*** Begin section ***
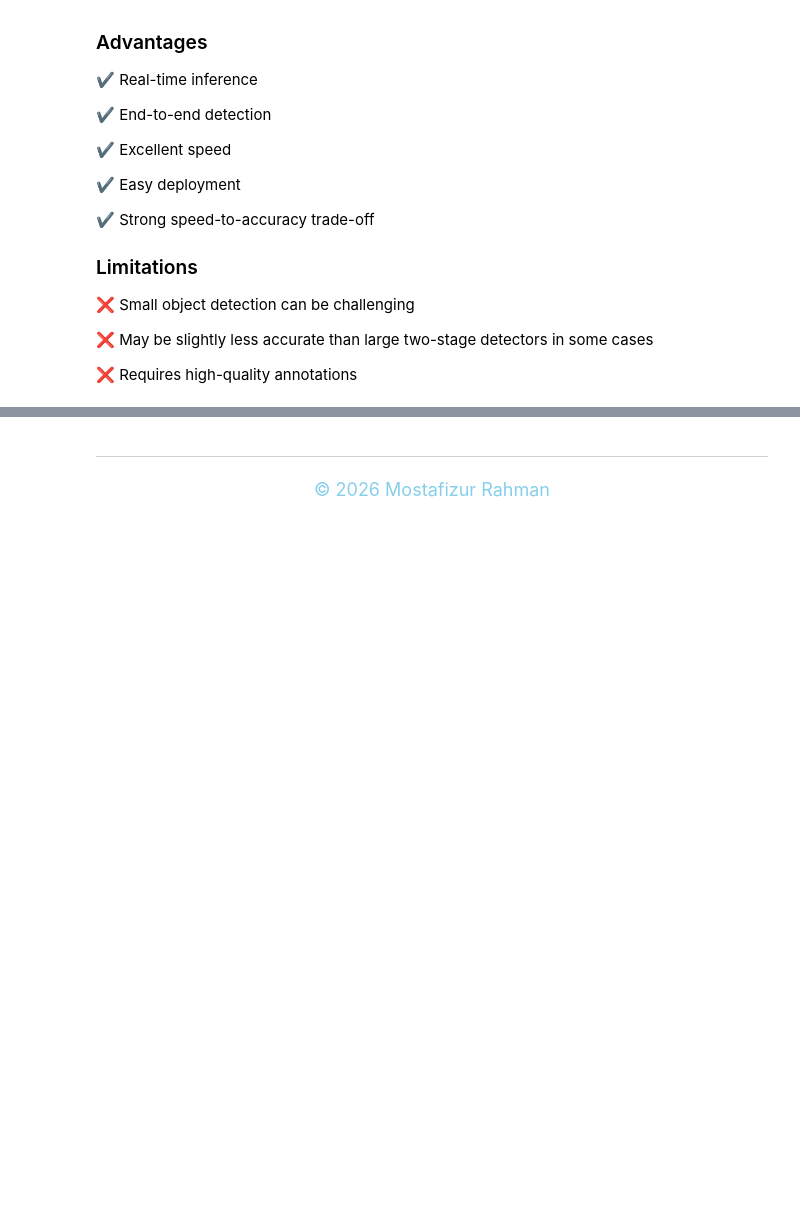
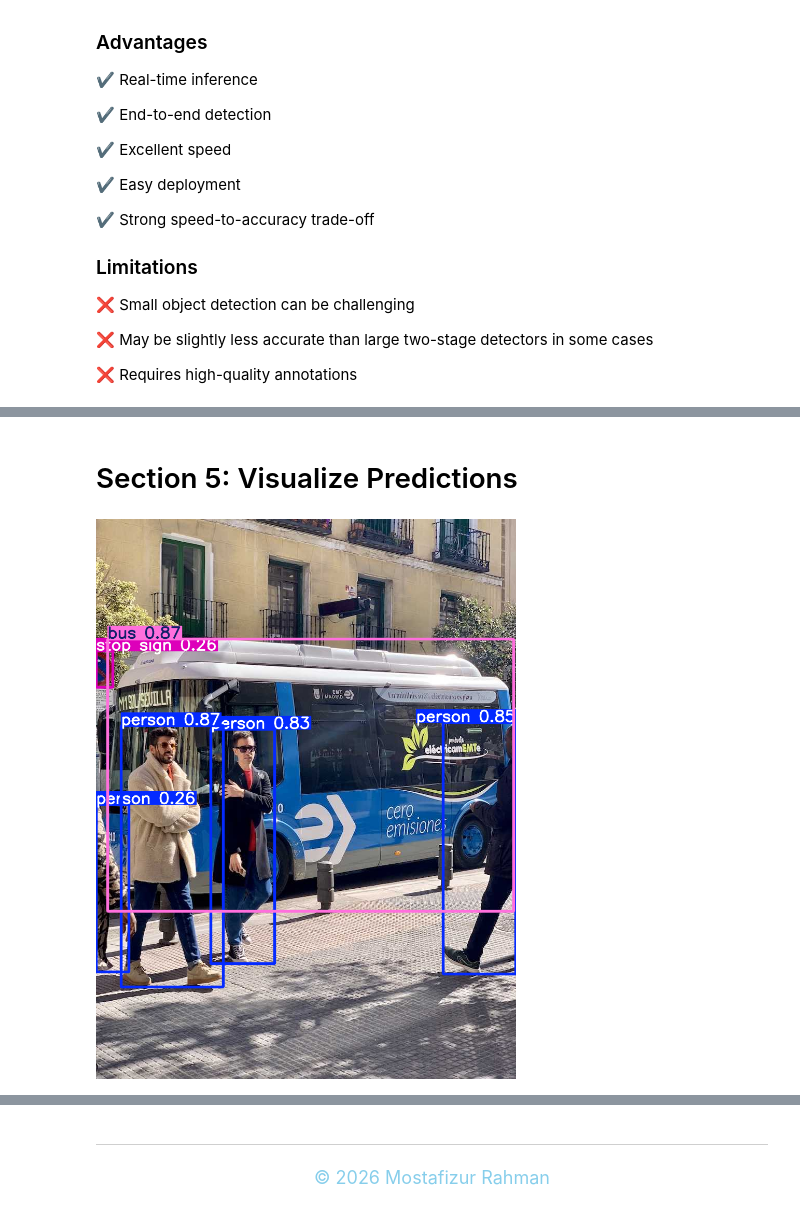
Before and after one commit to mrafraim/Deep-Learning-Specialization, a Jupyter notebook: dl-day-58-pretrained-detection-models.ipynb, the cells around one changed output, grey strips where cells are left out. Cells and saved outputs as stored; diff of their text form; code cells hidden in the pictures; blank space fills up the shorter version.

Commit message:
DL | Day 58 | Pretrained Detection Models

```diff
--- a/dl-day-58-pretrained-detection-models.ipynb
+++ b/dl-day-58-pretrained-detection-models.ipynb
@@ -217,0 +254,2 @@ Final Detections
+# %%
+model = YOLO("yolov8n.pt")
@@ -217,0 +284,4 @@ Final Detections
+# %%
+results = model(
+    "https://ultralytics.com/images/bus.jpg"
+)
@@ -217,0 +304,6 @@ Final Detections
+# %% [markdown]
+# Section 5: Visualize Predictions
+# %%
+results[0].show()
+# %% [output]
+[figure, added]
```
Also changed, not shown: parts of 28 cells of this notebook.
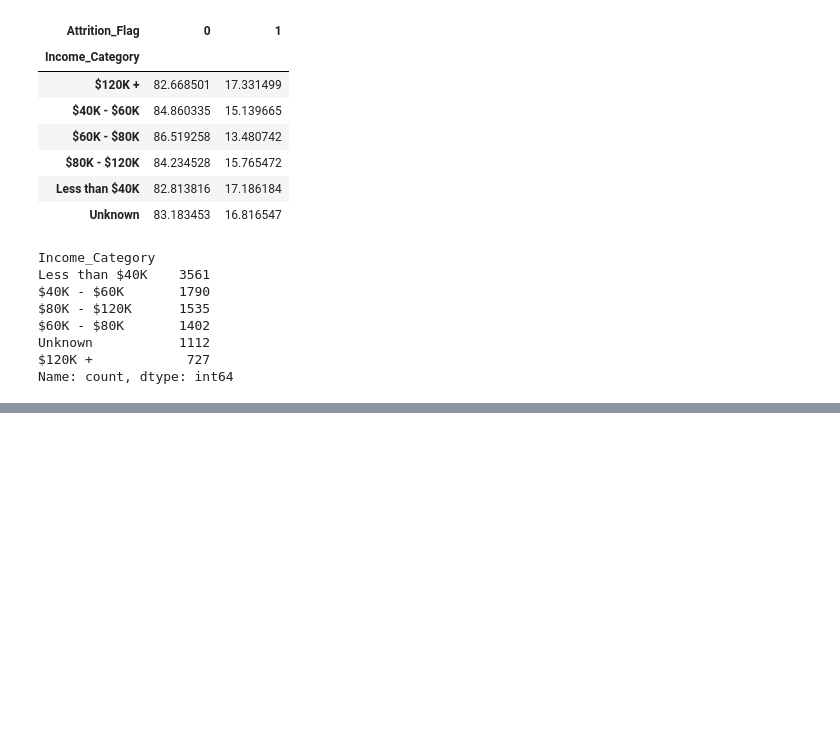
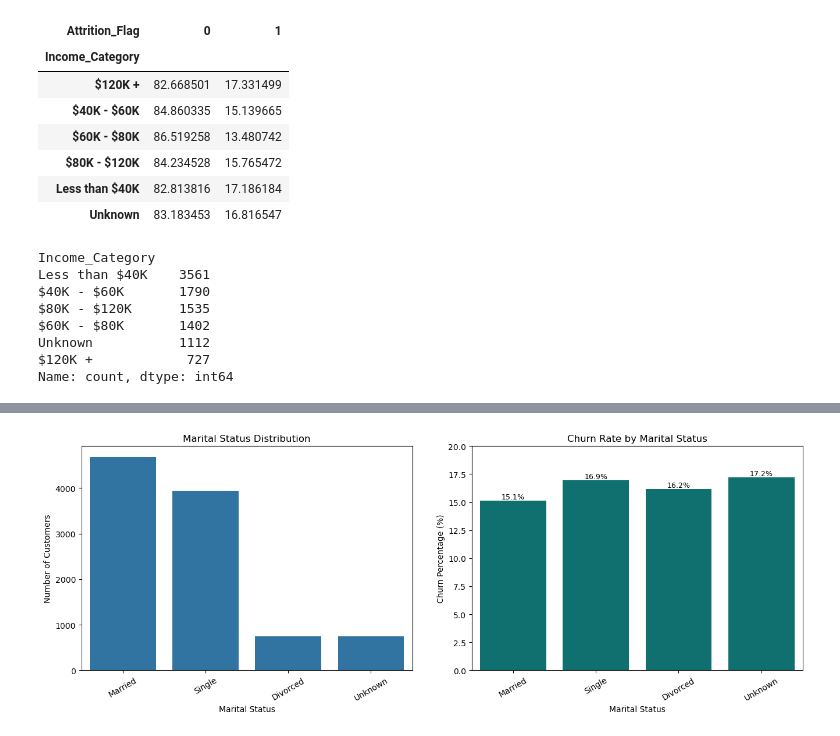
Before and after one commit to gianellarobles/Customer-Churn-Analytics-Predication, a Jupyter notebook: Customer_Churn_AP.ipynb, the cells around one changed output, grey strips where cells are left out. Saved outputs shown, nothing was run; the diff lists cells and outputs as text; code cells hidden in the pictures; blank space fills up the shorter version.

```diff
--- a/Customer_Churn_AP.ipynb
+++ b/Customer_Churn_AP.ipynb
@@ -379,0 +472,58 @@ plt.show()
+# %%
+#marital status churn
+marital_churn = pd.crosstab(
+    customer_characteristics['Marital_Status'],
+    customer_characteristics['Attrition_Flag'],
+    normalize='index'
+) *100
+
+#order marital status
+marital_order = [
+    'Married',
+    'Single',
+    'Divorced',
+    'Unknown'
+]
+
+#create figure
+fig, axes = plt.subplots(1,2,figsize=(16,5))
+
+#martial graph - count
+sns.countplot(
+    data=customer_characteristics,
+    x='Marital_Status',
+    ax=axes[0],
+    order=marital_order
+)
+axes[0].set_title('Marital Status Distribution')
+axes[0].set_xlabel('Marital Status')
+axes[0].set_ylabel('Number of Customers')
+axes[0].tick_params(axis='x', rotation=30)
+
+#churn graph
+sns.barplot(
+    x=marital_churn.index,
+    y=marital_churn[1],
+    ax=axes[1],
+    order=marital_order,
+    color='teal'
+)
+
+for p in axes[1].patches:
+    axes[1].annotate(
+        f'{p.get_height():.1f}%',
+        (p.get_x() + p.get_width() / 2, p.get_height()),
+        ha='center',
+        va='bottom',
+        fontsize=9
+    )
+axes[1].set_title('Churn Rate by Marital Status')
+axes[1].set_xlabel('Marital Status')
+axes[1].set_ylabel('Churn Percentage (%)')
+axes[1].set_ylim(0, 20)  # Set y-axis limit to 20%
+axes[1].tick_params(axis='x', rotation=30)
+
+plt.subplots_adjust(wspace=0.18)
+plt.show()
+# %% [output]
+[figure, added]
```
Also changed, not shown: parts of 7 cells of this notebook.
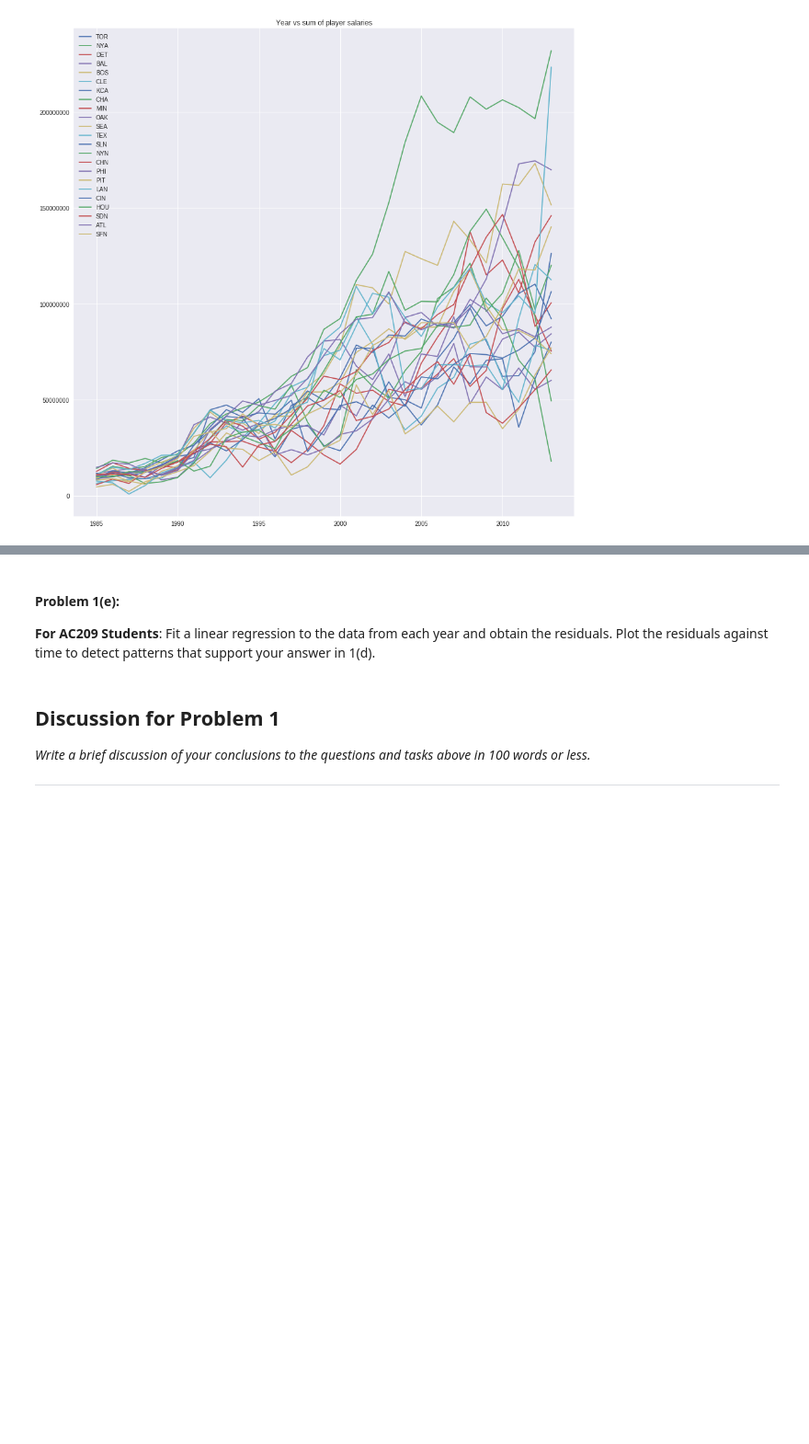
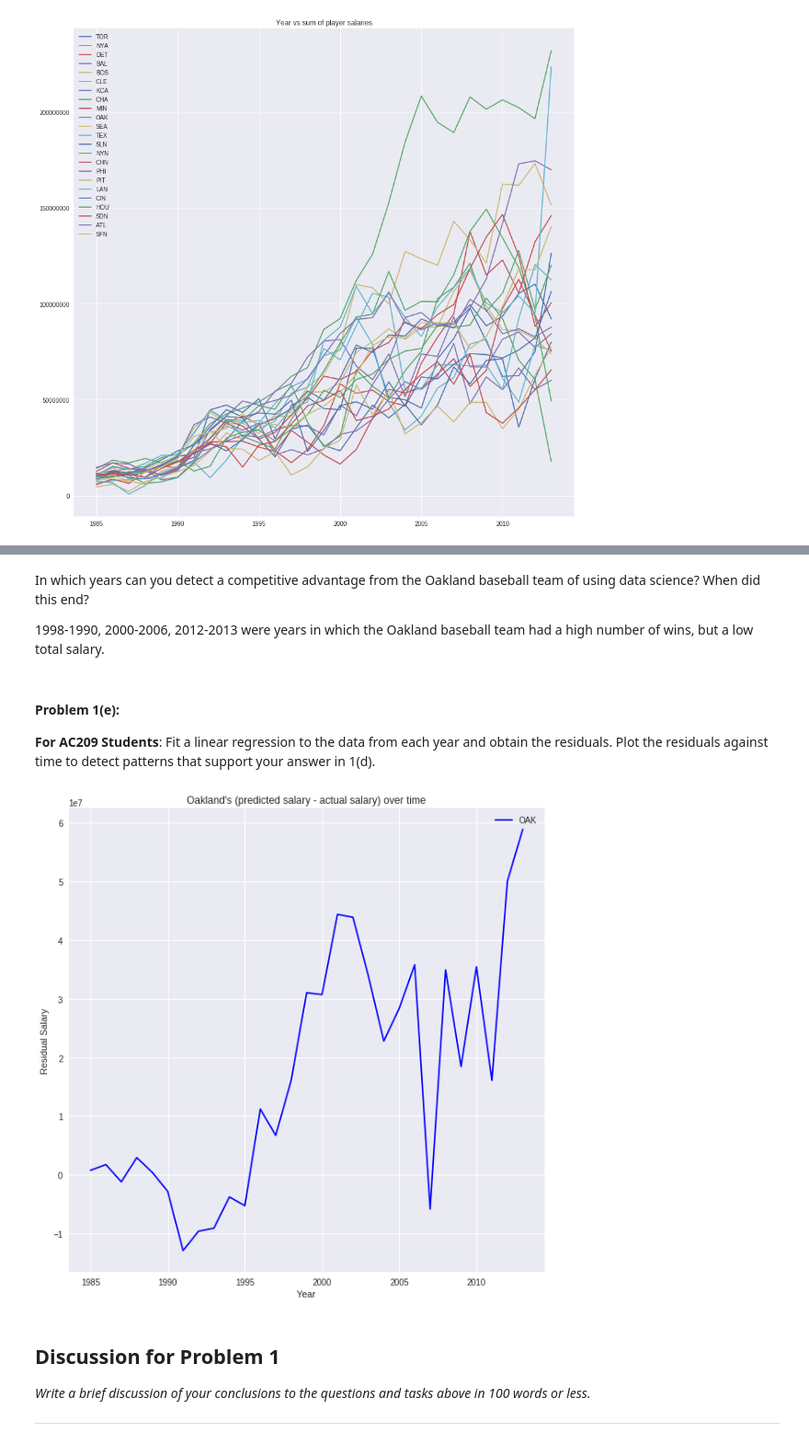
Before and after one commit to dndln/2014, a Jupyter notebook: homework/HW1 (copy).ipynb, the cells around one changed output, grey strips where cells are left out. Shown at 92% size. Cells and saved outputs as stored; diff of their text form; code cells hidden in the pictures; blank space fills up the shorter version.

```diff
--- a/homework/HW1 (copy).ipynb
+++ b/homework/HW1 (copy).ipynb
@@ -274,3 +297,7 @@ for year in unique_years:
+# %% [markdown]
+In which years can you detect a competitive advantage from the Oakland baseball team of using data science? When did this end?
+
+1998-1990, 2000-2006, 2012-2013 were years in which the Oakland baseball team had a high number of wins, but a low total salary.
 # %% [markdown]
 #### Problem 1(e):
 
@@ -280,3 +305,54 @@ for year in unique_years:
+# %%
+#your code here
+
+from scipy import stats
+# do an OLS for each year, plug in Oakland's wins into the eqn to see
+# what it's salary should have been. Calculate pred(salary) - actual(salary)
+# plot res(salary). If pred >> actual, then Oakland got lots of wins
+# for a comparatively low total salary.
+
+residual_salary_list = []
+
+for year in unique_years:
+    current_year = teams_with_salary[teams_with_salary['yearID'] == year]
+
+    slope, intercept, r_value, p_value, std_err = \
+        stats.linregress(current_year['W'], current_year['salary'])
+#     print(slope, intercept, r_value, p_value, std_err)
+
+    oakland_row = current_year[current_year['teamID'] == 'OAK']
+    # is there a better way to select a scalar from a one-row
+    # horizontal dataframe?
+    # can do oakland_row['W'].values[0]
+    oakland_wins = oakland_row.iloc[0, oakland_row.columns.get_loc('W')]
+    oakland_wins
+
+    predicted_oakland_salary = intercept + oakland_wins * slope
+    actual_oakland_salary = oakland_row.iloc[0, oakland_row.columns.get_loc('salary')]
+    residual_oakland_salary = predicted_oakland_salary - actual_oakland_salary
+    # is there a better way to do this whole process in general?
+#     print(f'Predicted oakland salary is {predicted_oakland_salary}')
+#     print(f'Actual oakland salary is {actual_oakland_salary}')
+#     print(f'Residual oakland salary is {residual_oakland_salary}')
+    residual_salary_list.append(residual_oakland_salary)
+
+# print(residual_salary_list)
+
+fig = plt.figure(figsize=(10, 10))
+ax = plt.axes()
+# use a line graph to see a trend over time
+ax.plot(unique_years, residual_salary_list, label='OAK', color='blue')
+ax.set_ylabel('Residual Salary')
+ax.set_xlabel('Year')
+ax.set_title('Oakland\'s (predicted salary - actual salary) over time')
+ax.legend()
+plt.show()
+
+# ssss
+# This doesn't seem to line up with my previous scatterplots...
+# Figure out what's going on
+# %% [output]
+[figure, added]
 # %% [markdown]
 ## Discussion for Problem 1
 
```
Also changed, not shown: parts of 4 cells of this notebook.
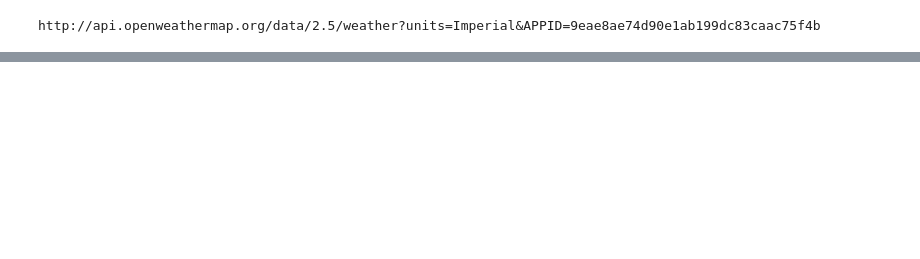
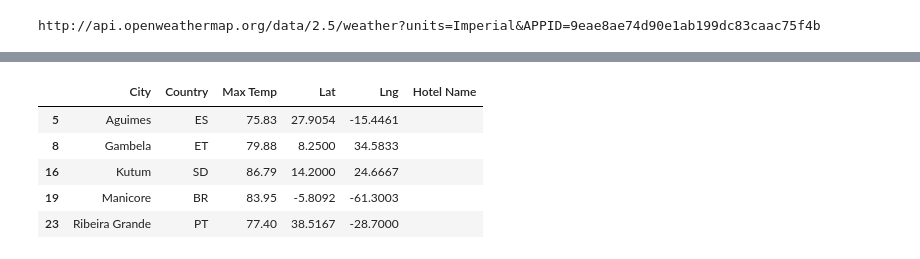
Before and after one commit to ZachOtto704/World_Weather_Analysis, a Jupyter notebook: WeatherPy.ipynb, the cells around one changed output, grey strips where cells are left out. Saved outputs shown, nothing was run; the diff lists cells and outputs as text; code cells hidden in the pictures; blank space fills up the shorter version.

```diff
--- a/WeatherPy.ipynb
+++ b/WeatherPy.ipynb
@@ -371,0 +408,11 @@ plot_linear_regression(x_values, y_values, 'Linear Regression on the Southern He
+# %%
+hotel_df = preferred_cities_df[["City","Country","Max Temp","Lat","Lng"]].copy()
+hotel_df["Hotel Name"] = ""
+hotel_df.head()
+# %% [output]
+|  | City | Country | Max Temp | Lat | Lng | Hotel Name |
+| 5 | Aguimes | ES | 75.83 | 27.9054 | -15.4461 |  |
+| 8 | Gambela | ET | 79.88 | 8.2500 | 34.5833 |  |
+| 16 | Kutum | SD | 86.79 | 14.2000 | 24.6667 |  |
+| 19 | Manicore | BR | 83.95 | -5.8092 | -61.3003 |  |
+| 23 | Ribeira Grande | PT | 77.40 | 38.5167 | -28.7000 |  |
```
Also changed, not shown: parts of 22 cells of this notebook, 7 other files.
*** End section ***
■ Task to complete ■
In the answer, set down only the lines from the opening line of the listing through the line that holds "Also changed, not shown: parts of 28", exactly as they appear, minus the pictures.

■ Answer section ■
Before and after one commit to mrafraim/Deep-Learning-Specialization, a Jupyter notebook: dl-day-58-pretrained-detection-models.ipynb, the cells around one changed output, grey strips where cells are left out. Cells and saved outputs as stored; diff of their text form; code cells hidden in the pictures; blank space fills up the shorter version.

Commit message:
DL | Day 58 | Pretrained Detection Models

```diff
--- a/dl-day-58-pretrained-detection-models.ipynb
+++ b/dl-day-58-pretrained-detection-models.ipynb
@@ -217,0 +254,2 @@ Final Detections
+# %%
+model = YOLO("yolov8n.pt")
@@ -217,0 +284,4 @@ Final Detections
+# %%
+results = model(
+    "https://ultralytics.com/images/bus.jpg"
+)
@@ -217,0 +304,6 @@ Final Detections
+# %% [markdown]
+# Section 5: Visualize Predictions
+# %%
+results[0].show()
+# %% [output]
+[figure, added]
```
Also changed, not shown: parts of 28 cells of this notebook.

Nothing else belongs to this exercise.